(Edit difference data)
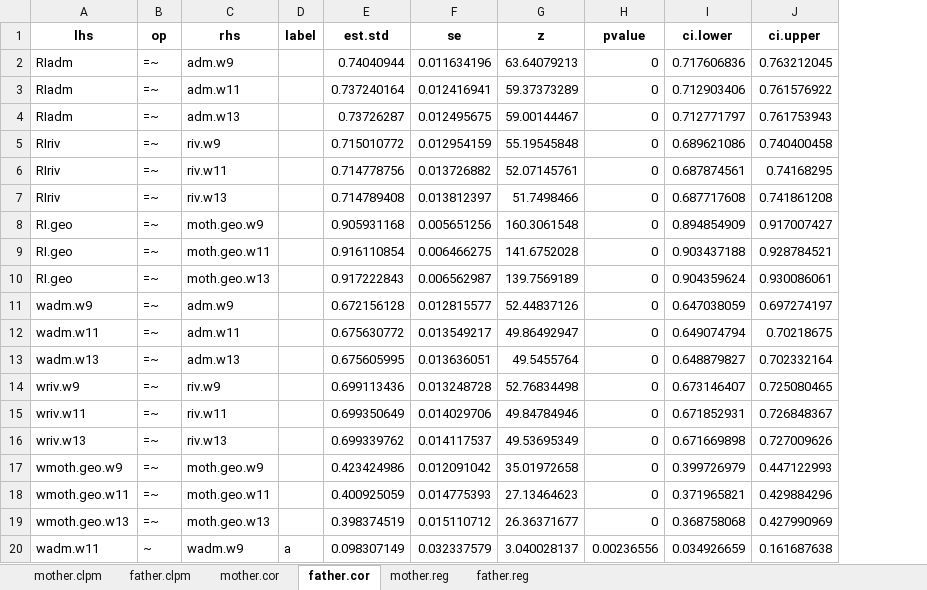
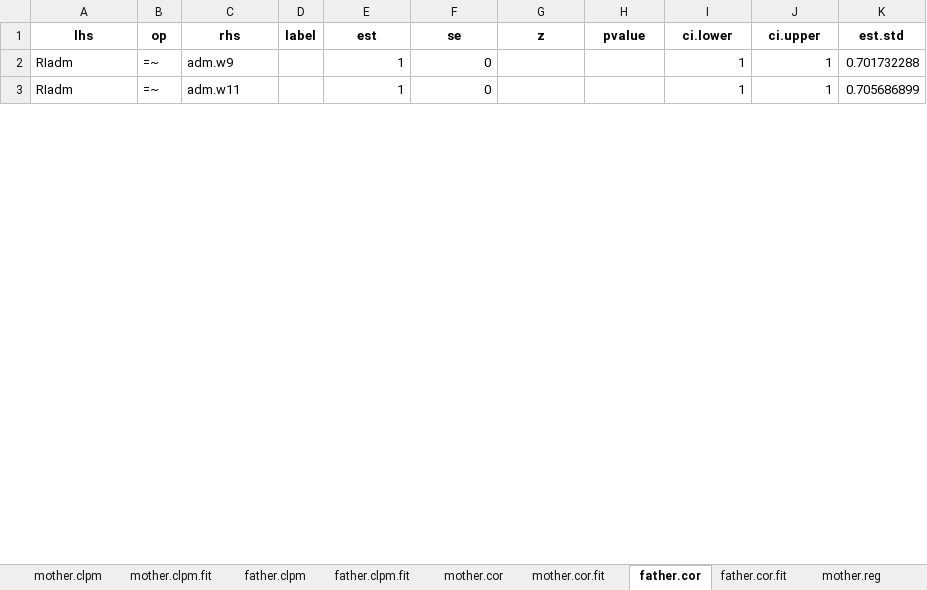
Before and after one commit to Artur-Sawicki/narc-and-intergenerational-assistance, an Excel workbook: output/tables/RICLPM geo distance.xlsx, sheet father.cor, drawn as a sheet; only a part is shown; values as stored, in another font and other column widths than the file's, no borders; removed rows and columns are numbered as before the commit, all else as after; the diff covers the shown part only; the diff names each change by its address in the sheet, - before the commit and + after, or states it on an @@ line.

Commit message:
CLPM corrected. Fit for models included in output excel files for CLPM and RI-CLPM

```diff
--- a/output/tables/RICLPM geo distance.xlsx (sheet father.cor)
+++ b/output/tables/RICLPM geo distance.xlsx (sheet father.cor)
+sheet tab: mother.clpm.fit
+sheet tab: father.clpm.fit
+sheet tab: mother.cor.fit
+sheet tab: father.cor.fit
+column K (est.std), rows 2-3: 0.701732288 | 0.705686899
-E1: est.std
+E1: est
-E2 (est): 0.74040944
+E2 (est): 1
-F2 (se): 0.011634196
+F2 (se): 0
-G2 (z): 63.64079213
+G2 (z): (empty)
-H2:H3 (pvalue): 0
+H2:H3 (pvalue): (empty)
-I2 (ci.lower): 0.717606836
+I2 (ci.lower): 1
-J2 (ci.upper): 0.763212045
+J2 (ci.upper): 1
-E3 (est): 0.737240164
+E3 (est): 1
-F3 (se): 0.012416941
+F3 (se): 0
-G3 (z): 59.37373289
+G3 (z): (empty)
-I3 (ci.lower): 0.712903406
+I3 (ci.lower): 1
-J3 (ci.upper): 0.761576922
+J3 (ci.upper): 1
-row 4: RIadm | =~ | adm.w13 |  | 0.73726287 | 0.012495675 | 59.00144467 | 0 | 0.712771797 | 0.761753943
-row 5: RIriv | =~ | riv.w9 |  | 0.715010772 | 0.012954159 | 55.19545848 | 0 | 0.689621086 | 0.740400458
-row 6: RIriv | =~ | riv.w11 |  | 0.714778756 | 0.013726882 | 52.07145761 | 0 | 0.687874561 | 0.74168295
-row 7: RIriv | =~ | riv.w13 |  | 0.714789408 | 0.013812397 | 51.7498466 | 0 | 0.687717608 | 0.741861208
-row 8: RI.geo | =~ | moth.geo.w9 |  | 0.905931168 | 0.005651256 | 160.3061548 | 0 | 0.894854909 | 0.917007427
-row 9: RI.geo | =~ | moth.geo.w11 |  | 0.916110854 | 0.006466275 | 141.6752028 | 0 | 0.903437188 | 0.928784521
-row 10: RI.geo | =~ | moth.geo.w13 |  | 0.917222843 | 0.006562987 | 139.7569189 | 0 | 0.904359624 | 0.930086061
-row 11: wadm.w9 | =~ | adm.w9 |  | 0.672156128 | 0.012815577 | 52.44837126 | 0 | 0.647038059 | 0.697274197
-row 12: wadm.w11 | =~ | adm.w11 |  | 0.675630772 | 0.013549217 | 49.86492947 | 0 | 0.649074794 | 0.70218675
-row 13: wadm.w13 | =~ | adm.w13 |  | 0.675605995 | 0.013636051 | 49.5455764 | 0 | 0.648879827 | 0.702332164
-row 14: wriv.w9 | =~ | riv.w9 |  | 0.699113436 | 0.013248728 | 52.76834498 | 0 | 0.673146407 | 0.725080465
-row 15: wriv.w11 | =~ | riv.w11 |  | 0.699350649 | 0.014029706 | 49.84784946 | 0 | 0.671852931 | 0.726848367
-row 16: wriv.w13 | =~ | riv.w13 |  | 0.699339762 | 0.014117537 | 49.53695349 | 0 | 0.671669898 | 0.727009626
-row 17: wmoth.geo.w9 | =~ | moth.geo.w9 |  | 0.423424986 | 0.012091042 | 35.01972658 | 0 | 0.399726979 | 0.447122993
-row 18: wmoth.geo.w11 | =~ | moth.geo.w11 |  | 0.400925059 | 0.014775393 | 27.13464623 | 0 | 0.371965821 | 0.429884296
-row 19: wmoth.geo.w13 | =~ | moth.geo.w13 |  | 0.398374519 | 0.015110712 | 26.36371677 | 0 | 0.368758068 | 0.427990969
-row 20: wadm.w11 | ~ | wadm.w9 | a | 0.098307149 | 0.032337579 | 3.040028137 | 0.00236556 | 0.034926659 | 0.161687638
```
Also changed, not shown: 51 added rows, 34 removed rows and 72 edited cells elsewhere in this sheet, sheet father.reg, sheet father.clpm, sheet mother.cor, sheet mother.reg, sheet mother.clpm, other sheet tabs, output/tables/RICLPM conflict.xlsx, output/tables/RICLPM emotional closeness.xlsx, 7 other files.
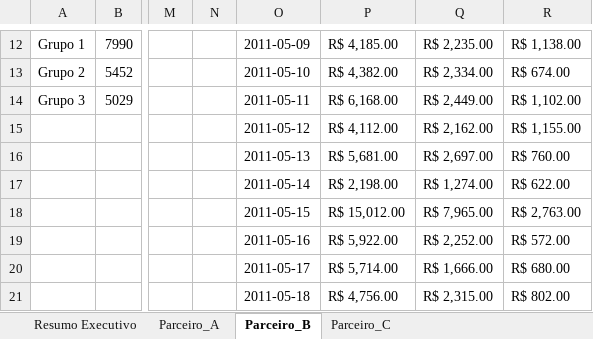
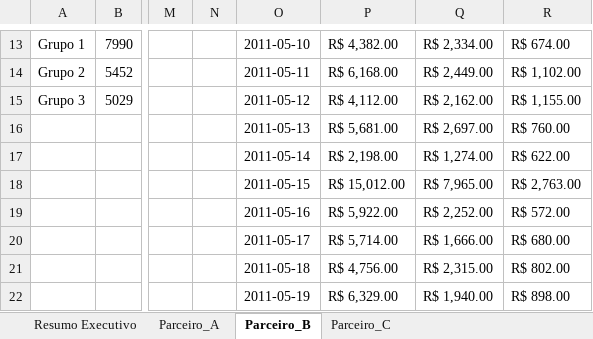
Before and after one commit to crislaingomez-coder/case-meliuz, an Excel workbook: saidas/painel_meliuz.xlsx, sheet Parceiro_B, drawn as a sheet; only a part is shown, gaps mark what is left out; the shorter side is filled out with more unchanged rows; values as stored, in another font and other column widths than the file's, no cell formats; charts and pictures not drawn; removed rows and columns are numbered as before the commit, all else as after; rows hold the shown columns only; the diff covers the shown part only; the diff names each change by its address in the sheet, - before the commit and + after, or states it on an @@ line.

```diff
--- a/saidas/painel_meliuz.xlsx (sheet Parceiro_B)
+++ b/saidas/painel_meliuz.xlsx (sheet Parceiro_B)
-O13: 2011-05-09
+O13: 2011-05-10
-P13: R$ 4,185.00
+P13: R$ 4,382.00
-Q13: R$ 2,235.00
+Q13: R$ 2,334.00
-R13: R$ 1,138.00
+R13: R$ 674.00
-O14: 2011-05-10
+O14: 2011-05-11
-P14: R$ 4,382.00
+P14: R$ 6,168.00
-Q14: R$ 2,334.00
+Q14: R$ 2,449.00
-R14: R$ 674.00
+R14: R$ 1,102.00
-O15: 2011-05-11
+O15: 2011-05-12
-P15: R$ 6,168.00
+P15: R$ 4,112.00
-Q15: R$ 2,449.00
+Q15: R$ 2,162.00
-R15: R$ 1,102.00
+R15: R$ 1,155.00
-row 15:  |  |  |  | 2011-05-12 | R$ 4,112.00 | R$ 2,162.00 | R$ 1,155.00
```
Also changed, not shown: 3 added rows, 2 removed rows, 13 edited cells and merged cells elsewhere in this sheet, sheet Parceiro_A, sheet Parceiro_C, sheet Resumo Executivo, cell formats, charts or pictures, 4 other files.
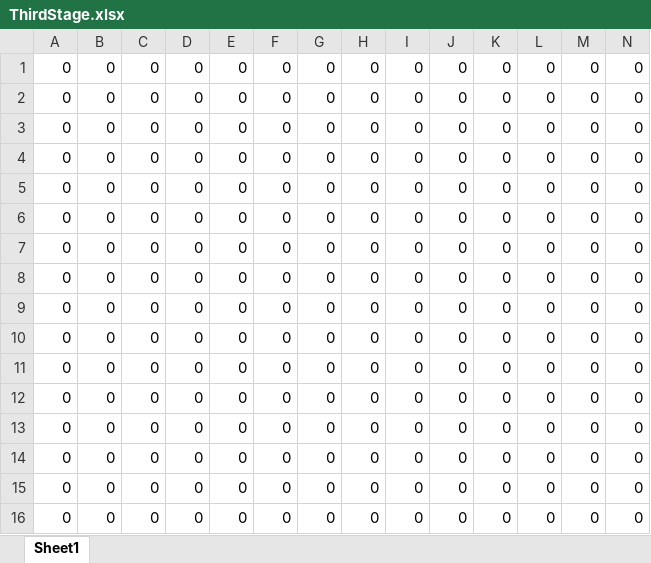
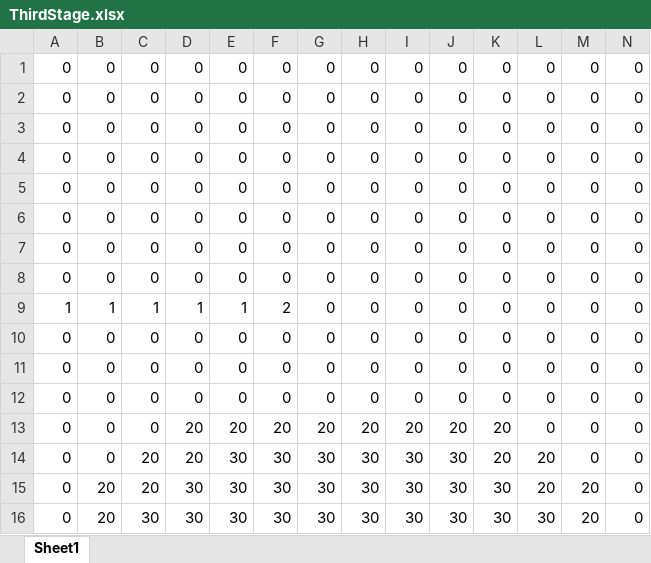
Before and after one commit to Miyuki0318/Poor-Railroad-Company, an Excel workbook: Excel/ThirdStage.xlsx, sheet Sheet1, drawn as a sheet; only a part is shown; values as stored, in another font and other column widths than the file's, no borders; conditional formats not drawn; removed rows and columns are numbered as before the commit, all else as after; rows hold the shown columns only; the diff names each change by its address in the sheet, - before the commit and + after, or states it on an @@ line.

```diff
--- a/Excel/ThirdStage.xlsx (sheet Sheet1)
+++ b/Excel/ThirdStage.xlsx (sheet Sheet1)
+row 9: 1 | 1 | 1 | 1 | 1 | 2 | 0 | 0 | 0 | 0 | 0 | 0 | 0 | 0
-D13:D14: 0
+D13:D14: 20
-E13: 0
+E13: 20
-F13: 0
+F13: 20
-G13: 0
+G13: 20
-H13: 0
+H13: 20
-I13: 0
+I13: 20
-J13: 0
+J13: 20
-K13:K14: 0
+K13:K14: 20
-C14:C15: 0
+C14:C15: 20
-E14:E16: 0
+E14:E16: 30
-F14:F16: 0
+F14:F16: 30
-G14:G16: 0
+G14:G16: 30
-H14:H16: 0
+H14:H16: 30
-I14:I16: 0
+I14:I16: 30
-J14:J16: 0
+J14:J16: 30
-L14:L15: 0
+L14:L15: 20
-B15:B16: 0
+B15:B16: 20
-D15:D16: 0
+D15:D16: 30
-K15:K16: 0
+K15:K16: 30
-M15:M16: 0
+M15:M16: 20
-C16: 0
+C16: 30
-L16: 0
+L16: 30
-row 16: 0 | 0 | 0 | 0 | 0 | 0 | 0 | 0 | 0 | 0 | 0 | 0 | 0 | 0
```
Also changed, not shown: Excel/ThirdGround.xlsx, 2 other files.
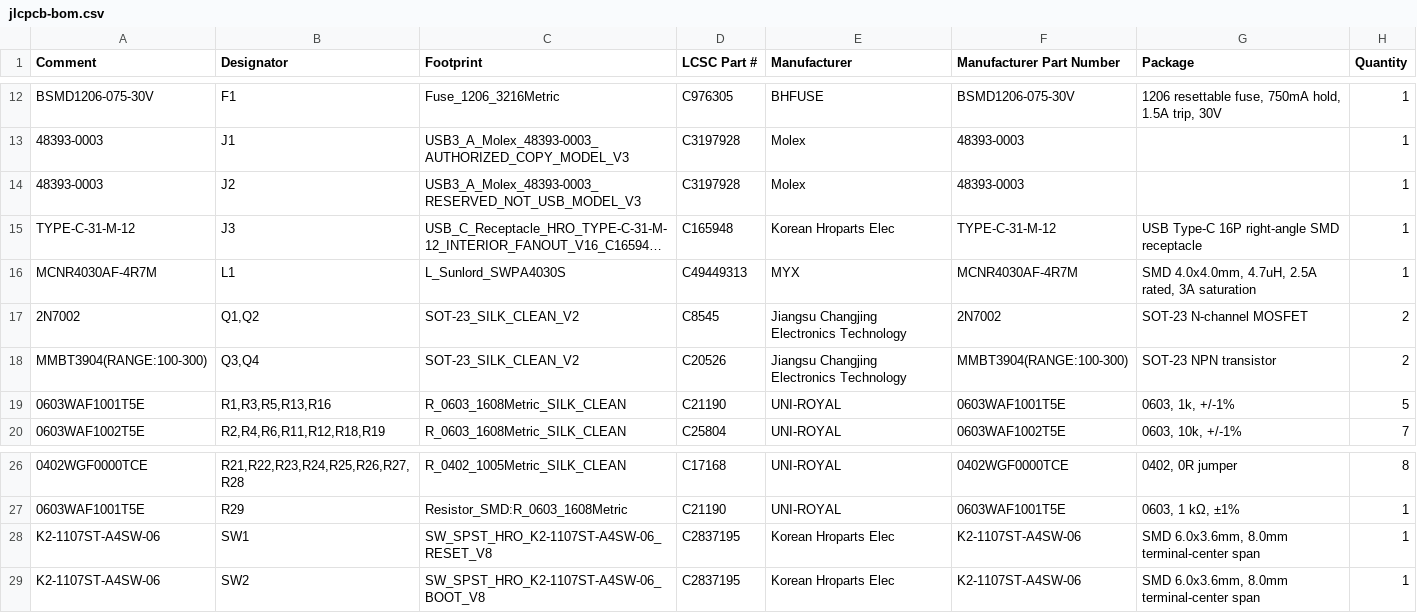
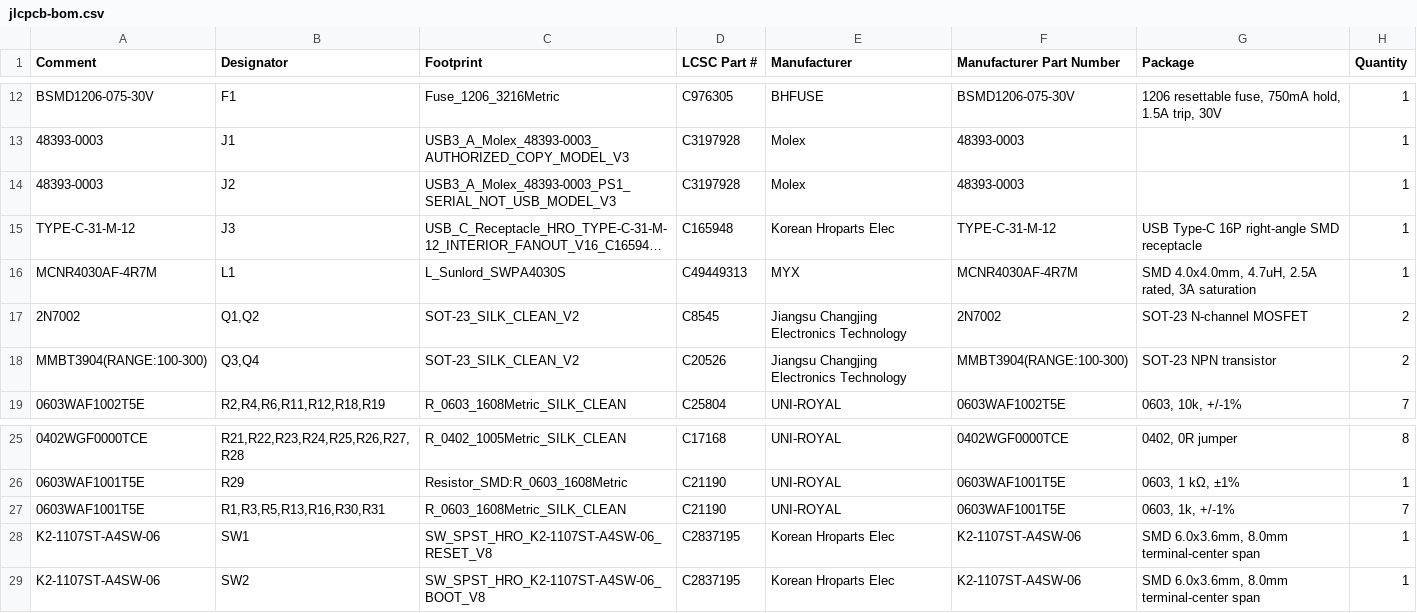
Before and after one commit to fabPlane/playbridge-ps1-wireless-adapter, a CSV file: versions/v3.0-ps1-serial-harness/ordering/jlcpcb-bom.csv, drawn as a sheet; only a part is shown, gaps mark what is left out; long unchanged cells end in …; removed rows and columns are numbered as before the commit, all else as after; the diff names each change by its address in the sheet, - before the commit and + after, or states it on an @@ line.

```diff
--- a/versions/v3.0-ps1-serial-harness/ordering/jlcpcb-bom.csv
+++ b/versions/v3.0-ps1-serial-harness/ordering/jlcpcb-bom.csv
-C14 (Footprint): USB3_A_Molex_48393-0003_RESERVED_NOT_USB_MODEL_V3
+C14 (Footprint): USB3_A_Molex_48393-0003_PS1_SERIAL_NOT_USB_MODEL_V3
-row 19: 0603WAF1001T5E | R1,R3,R5,R13,R16 | R_0603_1608Metric_SILK_CLEAN | C21190 | UNI-ROYAL | 0603WAF1001T5E | 0603, 1k, +/-1% | 5
+row 27: 0603WAF1001T5E | R1,R3,R5,R13,R16,R30,R31 | R_0603_1608Metric_SILK_CLEAN | C21190 | UNI-ROYAL | 0603WAF1001T5E | 0603, 1k, +/-1% | 7
```
Also changed, not shown: versions/v3.0-ps1-serial-harness/ordering/jlcpcb-cpl.csv, 34 other files.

» **Work instruction**: Wherever a line in the data above holds "wmoth", copy that line.

» **Problem solution**:
-row 17: wmoth.geo.w9 | =~ | moth.geo.w9 |  | 0.423424986 | 0.012091042 | 35.01972658 | 0 | 0.399726979 | 0.447122993
-row 18: wmoth.geo.w11 | =~ | moth.geo.w11 |  | 0.400925059 | 0.014775393 | 27.13464623 | 0 | 0.371965821 | 0.429884296
-row 19: wmoth.geo.w13 | =~ | moth.geo.w13 |  | 0.398374519 | 0.015110712 | 26.36371677 | 0 | 0.368758068 | 0.427990969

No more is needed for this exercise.